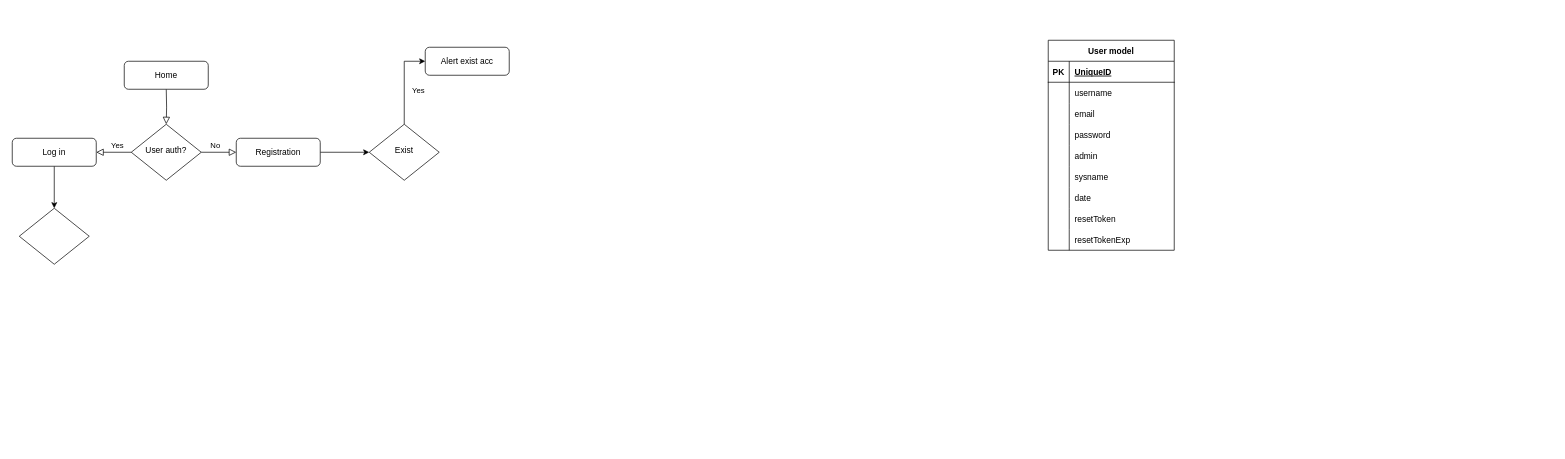
mihnevich1989/drawio-diagramms keeps this draw.io diagram as Untitled Diagram.drawio. Above is the earlier version. Source tidied: cells renumbered, new cells numbered last; positions are measured from the earlier drawing's top-left corner, leaving out a move shared by most shapes. Both pictures are drawn from the tidied source at 70%, with x=0, y=0 at pixel (12, 40).
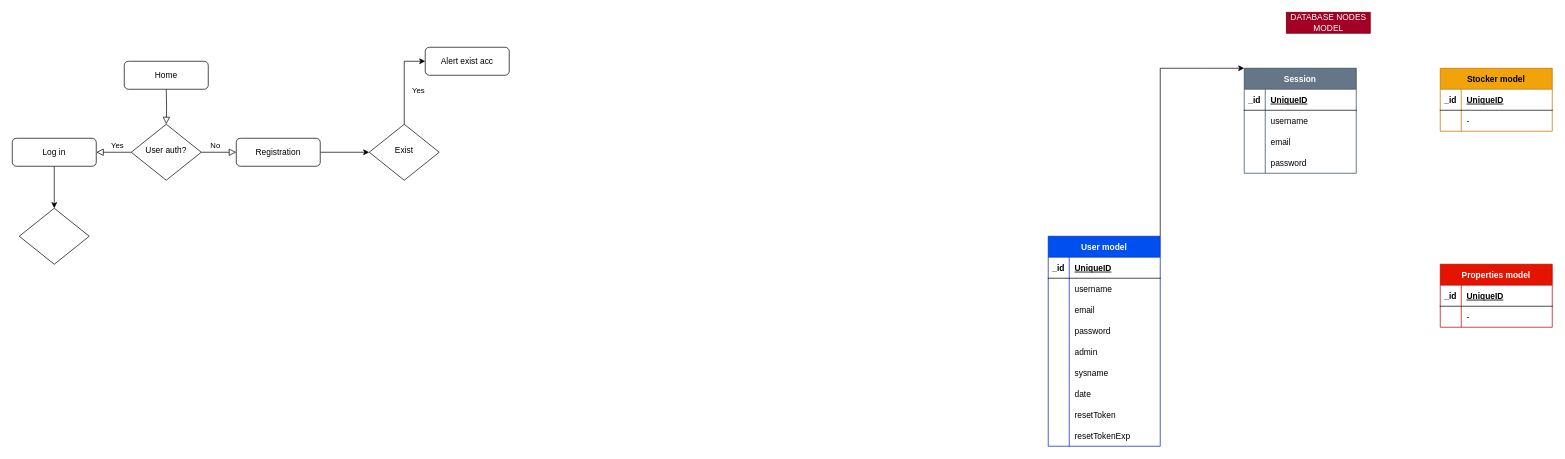
Above is the later version.

The edit, as a diff of the source:
```diff
@@
+    <mxCell id="43" style="edgeStyle=orthogonalEdgeStyle;rounded=0;jettySize=auto;html=1;exitX=1;exitY=0;exitDx=0;exitDy=0;entryX=0;entryY=0;entryDx=0;entryDy=0;" parent="1" edge="1" source="15" target="59">
+      <mxGeometry relative="1" as="geometry">
+        <Array as="points">
+          <mxPoint x="1700" y="40" />
+          <mxPoint x="1700" y="40" />
+        </Array>
+      </mxGeometry>
+    </mxCell>
-    <mxCell id="15" value="User model" style="shape=table;startSize=30;childLayout=tableLayout;rowLines=0;fontStyle=1;align=center;" parent="1" vertex="1">
-      <mxGeometry x="1480" width="180" height="300" as="geometry" />
+    <mxCell id="15" value="User model" style="shape=table;startSize=30;childLayout=tableLayout;rowLines=0;fontStyle=1;align=center;fillColor=#0050ef;fontColor=#ffffff;strokeColor=#001DBC;gradientColor=none;swimlaneFillColor=default;" parent="1" vertex="1">
+      <mxGeometry x="1480" y="280" width="160" height="300" as="geometry" />
     </mxCell>
     <mxCell id="16" style="shape=tableRow;horizontal=0;startSize=0;swimlaneHead=0;swimlaneBody=0;fillColor=none;top=0;left=0;right=0;bottom=1;" parent="15" vertex="1">
-      <mxGeometry y="30" width="180" height="30" as="geometry" />
+      <mxGeometry y="30" width="160" height="30" as="geometry" />
     </mxCell>
-    <mxCell id="17" value="PK" style="shape=partialRectangle;fillColor=none;top=0;left=0;bottom=0;right=0;fontStyle=1;overflow=hidden;" parent="16" vertex="1">
+    <mxCell id="17" value="_id" style="shape=partialRectangle;fillColor=none;top=0;left=0;bottom=0;right=0;fontStyle=1;overflow=hidden;" parent="16" vertex="1">
       <mxGeometry width="30" height="30" as="geometry" />
     </mxCell>
     <mxCell id="18" value="UniqueID" style="shape=partialRectangle;fillColor=none;top=0;left=0;bottom=0;right=0;align=left;spacingLeft=6;fontStyle=5;overflow=hidden;" parent="16" vertex="1">
-      <mxGeometry x="30" width="150" height="30" as="geometry" />
+      <mxGeometry x="30" width="130" height="30" as="geometry" />
     </mxCell>
     <mxCell id="19" style="shape=tableRow;horizontal=0;startSize=0;swimlaneHead=0;swimlaneBody=0;fillColor=none;top=0;left=0;right=0;bottom=0;" parent="15" vertex="1">
-      <mxGeometry y="60" width="180" height="30" as="geometry" />
+      <mxGeometry y="60" width="160" height="30" as="geometry" />
     </mxCell>
@@
     <mxCell id="21" value="username" style="shape=partialRectangle;fillColor=none;top=0;left=0;bottom=0;right=0;align=left;spacingLeft=6;overflow=hidden;" parent="19" vertex="1">
-      <mxGeometry x="30" width="150" height="30" as="geometry" />
+      <mxGeometry x="30" width="130" height="30" as="geometry" />
     </mxCell>
     <mxCell id="22" style="shape=tableRow;horizontal=0;startSize=0;swimlaneHead=0;swimlaneBody=0;fillColor=none;top=0;left=0;right=0;bottom=0;" parent="15" vertex="1">
-      <mxGeometry y="90" width="180" height="30" as="geometry" />
+      <mxGeometry y="90" width="160" height="30" as="geometry" />
     </mxCell>
@@
     <mxCell id="24" value="email" style="shape=partialRectangle;fillColor=none;top=0;left=0;bottom=0;right=0;align=left;spacingLeft=6;overflow=hidden;" parent="22" vertex="1">
-      <mxGeometry x="30" width="150" height="30" as="geometry" />
+      <mxGeometry x="30" width="130" height="30" as="geometry" />
     </mxCell>
     <mxCell id="25" style="shape=tableRow;horizontal=0;startSize=0;swimlaneHead=0;swimlaneBody=0;fillColor=none;top=0;left=0;right=0;bottom=0;" parent="15" vertex="1">
-      <mxGeometry y="120" width="180" height="30" as="geometry" />
+      <mxGeometry y="120" width="160" height="30" as="geometry" />
     </mxCell>
@@
     <mxCell id="27" value="password" style="shape=partialRectangle;fillColor=none;top=0;left=0;bottom=0;right=0;align=left;spacingLeft=6;overflow=hidden;" parent="25" vertex="1">
-      <mxGeometry x="30" width="150" height="30" as="geometry" />
+      <mxGeometry x="30" width="130" height="30" as="geometry" />
     </mxCell>
     <mxCell id="28" style="shape=tableRow;horizontal=0;startSize=0;swimlaneHead=0;swimlaneBody=0;fillColor=none;top=0;left=0;right=0;bottom=0;" parent="15" vertex="1">
-      <mxGeometry y="150" width="180" height="30" as="geometry" />
+      <mxGeometry y="150" width="160" height="30" as="geometry" />
     </mxCell>
@@
     <mxCell id="30" value="admin" style="shape=partialRectangle;fillColor=none;top=0;left=0;bottom=0;right=0;align=left;spacingLeft=6;overflow=hidden;" parent="28" vertex="1">
-      <mxGeometry x="30" width="150" height="30" as="geometry" />
+      <mxGeometry x="30" width="130" height="30" as="geometry" />
     </mxCell>
     <mxCell id="31" style="shape=tableRow;horizontal=0;startSize=0;swimlaneHead=0;swimlaneBody=0;fillColor=none;top=0;left=0;right=0;bottom=0;" parent="15" vertex="1">
-      <mxGeometry y="180" width="180" height="30" as="geometry" />
+      <mxGeometry y="180" width="160" height="30" as="geometry" />
     </mxCell>
@@
     <mxCell id="33" value="sysname" style="shape=partialRectangle;fillColor=none;top=0;left=0;bottom=0;right=0;align=left;spacingLeft=6;overflow=hidden;" parent="31" vertex="1">
-      <mxGeometry x="30" width="150" height="30" as="geometry" />
+      <mxGeometry x="30" width="130" height="30" as="geometry" />
     </mxCell>
     <mxCell id="34" style="shape=tableRow;horizontal=0;startSize=0;swimlaneHead=0;swimlaneBody=0;fillColor=none;top=0;left=0;right=0;bottom=0;" parent="15" vertex="1">
-      <mxGeometry y="210" width="180" height="30" as="geometry" />
+      <mxGeometry y="210" width="160" height="30" as="geometry" />
     </mxCell>
@@
     <mxCell id="36" value="date" style="shape=partialRectangle;fillColor=none;top=0;left=0;bottom=0;right=0;align=left;spacingLeft=6;overflow=hidden;" parent="34" vertex="1">
-      <mxGeometry x="30" width="150" height="30" as="geometry" />
+      <mxGeometry x="30" width="130" height="30" as="geometry" />
     </mxCell>
     <mxCell id="37" style="shape=tableRow;horizontal=0;startSize=0;swimlaneHead=0;swimlaneBody=0;fillColor=none;top=0;left=0;right=0;bottom=0;" parent="15" vertex="1">
-      <mxGeometry y="240" width="180" height="30" as="geometry" />
+      <mxGeometry y="240" width="160" height="30" as="geometry" />
     </mxCell>
@@
     <mxCell id="39" value="resetToken" style="shape=partialRectangle;fillColor=none;top=0;left=0;bottom=0;right=0;align=left;spacingLeft=6;overflow=hidden;" parent="37" vertex="1">
-      <mxGeometry x="30" width="150" height="30" as="geometry" />
+      <mxGeometry x="30" width="130" height="30" as="geometry" />
     </mxCell>
     <mxCell id="40" style="shape=tableRow;horizontal=0;startSize=0;swimlaneHead=0;swimlaneBody=0;fillColor=none;top=0;left=0;right=0;bottom=0;" parent="15" vertex="1">
-      <mxGeometry y="270" width="180" height="30" as="geometry" />
+      <mxGeometry y="270" width="160" height="30" as="geometry" />
     </mxCell>
@@
     <mxCell id="42" value="resetTokenExp" style="shape=partialRectangle;fillColor=none;top=0;left=0;bottom=0;right=0;align=left;spacingLeft=6;overflow=hidden;" parent="40" vertex="1">
-      <mxGeometry x="30" width="150" height="30" as="geometry" />
+      <mxGeometry x="30" width="130" height="30" as="geometry" />
     </mxCell>
+    <mxCell id="44" value="Stocker model" style="shape=table;startSize=30;childLayout=tableLayout;rowLines=0;fontStyle=1;align=center;swimlaneFillColor=default;fillColor=#f0a30a;strokeColor=#BD7000;fontColor=#000000;" parent="1" vertex="1">
+      <mxGeometry x="2040" y="40" width="160" height="90" as="geometry" />
+    </mxCell>
+    <mxCell id="45" style="shape=tableRow;horizontal=0;startSize=0;swimlaneHead=0;swimlaneBody=0;fillColor=none;top=0;left=0;right=0;bottom=1;" parent="44" vertex="1">
+      <mxGeometry y="30" width="160" height="30" as="geometry" />
+    </mxCell>
+    <mxCell id="46" value="_id" style="shape=partialRectangle;fillColor=none;top=0;left=0;bottom=0;right=0;fontStyle=1;overflow=hidden;" parent="45" vertex="1">
+      <mxGeometry width="30" height="30" as="geometry" />
+    </mxCell>
+    <mxCell id="47" value="UniqueID" style="shape=partialRectangle;fillColor=none;top=0;left=0;bottom=0;right=0;align=left;spacingLeft=6;fontStyle=5;overflow=hidden;" parent="45" vertex="1">
+      <mxGeometry x="30" width="130" height="30" as="geometry" />
+    </mxCell>
+    <mxCell id="48" style="shape=tableRow;horizontal=0;startSize=0;swimlaneHead=0;swimlaneBody=0;fillColor=none;top=0;left=0;right=0;bottom=0;" parent="44" vertex="1">
+      <mxGeometry y="60" width="160" height="30" as="geometry" />
+    </mxCell>
+    <mxCell id="49" style="shape=partialRectangle;fillColor=none;top=0;left=0;bottom=0;right=0;overflow=hidden;" parent="48" vertex="1">
+      <mxGeometry width="30" height="30" as="geometry" />
+    </mxCell>
+    <mxCell id="50" value="-" style="shape=partialRectangle;fillColor=none;top=0;left=0;bottom=0;right=0;align=left;spacingLeft=6;overflow=hidden;" parent="48" vertex="1">
+      <mxGeometry x="30" width="130" height="30" as="geometry" />
+    </mxCell>
+    <mxCell id="51" value="DATABASE NODES&lt;br&gt;&amp;nbsp;MODEL&amp;nbsp;" style="text;html=1;align=center;verticalAlign=middle;strokeColor=#6F0000;fillColor=#a20025;fontColor=#ffffff;" parent="1" vertex="1">
+      <mxGeometry x="1820" y="-40" width="120" height="30" as="geometry" />
+    </mxCell>
+    <mxCell id="52" value="Properties model" style="shape=table;startSize=30;childLayout=tableLayout;rowLines=0;fontStyle=1;align=center;swimlaneFillColor=default;fillColor=#e51400;fontColor=#ffffff;strokeColor=#B20000;" parent="1" vertex="1">
+      <mxGeometry x="2040" y="320" width="160" height="90" as="geometry" />
+    </mxCell>
+    <mxCell id="53" style="shape=tableRow;horizontal=0;startSize=0;swimlaneHead=0;swimlaneBody=0;fillColor=none;top=0;left=0;right=0;bottom=1;" parent="52" vertex="1">
+      <mxGeometry y="30" width="160" height="30" as="geometry" />
+    </mxCell>
+    <mxCell id="54" value="_id" style="shape=partialRectangle;fillColor=none;top=0;left=0;bottom=0;right=0;fontStyle=1;overflow=hidden;" parent="53" vertex="1">
+      <mxGeometry width="30" height="30" as="geometry" />
+    </mxCell>
+    <mxCell id="55" value="UniqueID" style="shape=partialRectangle;fillColor=none;top=0;left=0;bottom=0;right=0;align=left;spacingLeft=6;fontStyle=5;overflow=hidden;" parent="53" vertex="1">
+      <mxGeometry x="30" width="130" height="30" as="geometry" />
+    </mxCell>
+    <mxCell id="56" style="shape=tableRow;horizontal=0;startSize=0;swimlaneHead=0;swimlaneBody=0;fillColor=none;top=0;left=0;right=0;bottom=0;" parent="52" vertex="1">
+      <mxGeometry y="60" width="160" height="30" as="geometry" />
+    </mxCell>
+    <mxCell id="57" style="shape=partialRectangle;fillColor=none;top=0;left=0;bottom=0;right=0;overflow=hidden;" parent="56" vertex="1">
+      <mxGeometry width="30" height="30" as="geometry" />
+    </mxCell>
+    <mxCell id="58" value="-" style="shape=partialRectangle;fillColor=none;top=0;left=0;bottom=0;right=0;align=left;spacingLeft=6;overflow=hidden;" parent="56" vertex="1">
+      <mxGeometry x="30" width="130" height="30" as="geometry" />
+    </mxCell>
+    <mxCell id="59" value="Session" style="shape=table;startSize=30;childLayout=tableLayout;rowLines=0;fontStyle=1;align=center;swimlaneFillColor=default;fillColor=#647687;fontColor=#ffffff;strokeColor=#314354;" parent="1" vertex="1">
+      <mxGeometry x="1760" y="40" width="160" height="150" as="geometry" />
+    </mxCell>
+    <mxCell id="60" style="shape=tableRow;horizontal=0;startSize=0;swimlaneHead=0;swimlaneBody=0;fillColor=none;top=0;left=0;right=0;bottom=1;" parent="59" vertex="1">
+      <mxGeometry y="30" width="160" height="30" as="geometry" />
+    </mxCell>
+    <mxCell id="61" value="_id" style="shape=partialRectangle;fillColor=none;top=0;left=0;bottom=0;right=0;fontStyle=1;overflow=hidden;" parent="60" vertex="1">
+      <mxGeometry width="30" height="30" as="geometry" />
+    </mxCell>
+    <mxCell id="62" value="UniqueID" style="shape=partialRectangle;fillColor=none;top=0;left=0;bottom=0;right=0;align=left;spacingLeft=6;fontStyle=5;overflow=hidden;" parent="60" vertex="1">
+      <mxGeometry x="30" width="130" height="30" as="geometry" />
+    </mxCell>
+    <mxCell id="63" style="shape=tableRow;horizontal=0;startSize=0;swimlaneHead=0;swimlaneBody=0;fillColor=none;top=0;left=0;right=0;bottom=0;" parent="59" vertex="1">
+      <mxGeometry y="60" width="160" height="30" as="geometry" />
+    </mxCell>
+    <mxCell id="64" style="shape=partialRectangle;fillColor=none;top=0;left=0;bottom=0;right=0;overflow=hidden;" parent="63" vertex="1">
+      <mxGeometry width="30" height="30" as="geometry" />
+    </mxCell>
+    <mxCell id="65" value="username" style="shape=partialRectangle;fillColor=none;top=0;left=0;bottom=0;right=0;align=left;spacingLeft=6;overflow=hidden;" parent="63" vertex="1">
+      <mxGeometry x="30" width="130" height="30" as="geometry" />
+    </mxCell>
+    <mxCell id="66" style="shape=tableRow;horizontal=0;startSize=0;swimlaneHead=0;swimlaneBody=0;fillColor=none;top=0;left=0;right=0;bottom=0;" parent="59" vertex="1">
+      <mxGeometry y="90" width="160" height="30" as="geometry" />
+    </mxCell>
+    <mxCell id="67" style="shape=partialRectangle;fillColor=none;top=0;left=0;bottom=0;right=0;overflow=hidden;" parent="66" vertex="1">
+      <mxGeometry width="30" height="30" as="geometry" />
+    </mxCell>
+    <mxCell id="68" value="email" style="shape=partialRectangle;fillColor=none;top=0;left=0;bottom=0;right=0;align=left;spacingLeft=6;overflow=hidden;" parent="66" vertex="1">
+      <mxGeometry x="30" width="130" height="30" as="geometry" />
+    </mxCell>
+    <mxCell id="69" style="shape=tableRow;horizontal=0;startSize=0;swimlaneHead=0;swimlaneBody=0;fillColor=none;top=0;left=0;right=0;bottom=0;" parent="59" vertex="1">
+      <mxGeometry y="120" width="160" height="30" as="geometry" />
+    </mxCell>
+    <mxCell id="70" style="shape=partialRectangle;fillColor=none;top=0;left=0;bottom=0;right=0;overflow=hidden;" parent="69" vertex="1">
+      <mxGeometry width="30" height="30" as="geometry" />
+    </mxCell>
+    <mxCell id="71" value="password" style="shape=partialRectangle;fillColor=none;top=0;left=0;bottom=0;right=0;align=left;spacingLeft=6;overflow=hidden;" parent="69" vertex="1">
+      <mxGeometry x="30" width="130" height="30" as="geometry" />
+    </mxCell>
```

***

TASK. From the records above, copy every line that includes the word "source".

SOLUTION TO THIS PROBLEM.
mihnevich1989/drawio-diagramms keeps this draw.io diagram as Untitled Diagram.drawio. Above is the earlier version. Source tidied: cells renumbered, new cells numbered last; positions are measured from the earlier drawing's top-left corner, leaving out a move shared by most shapes. Both pictures are drawn from the tidied source at 70%, with x=0, y=0 at pixel (12, 40).
The edit, as a diff of the source:
+    <mxCell id="43" style="edgeStyle=orthogonalEdgeStyle;rounded=0;jettySize=auto;html=1;exitX=1;exitY=0;exitDx=0;exitDy=0;entryX=0;entryY=0;entryDx=0;entryDy=0;" parent="1" edge="1" source="15" target="59">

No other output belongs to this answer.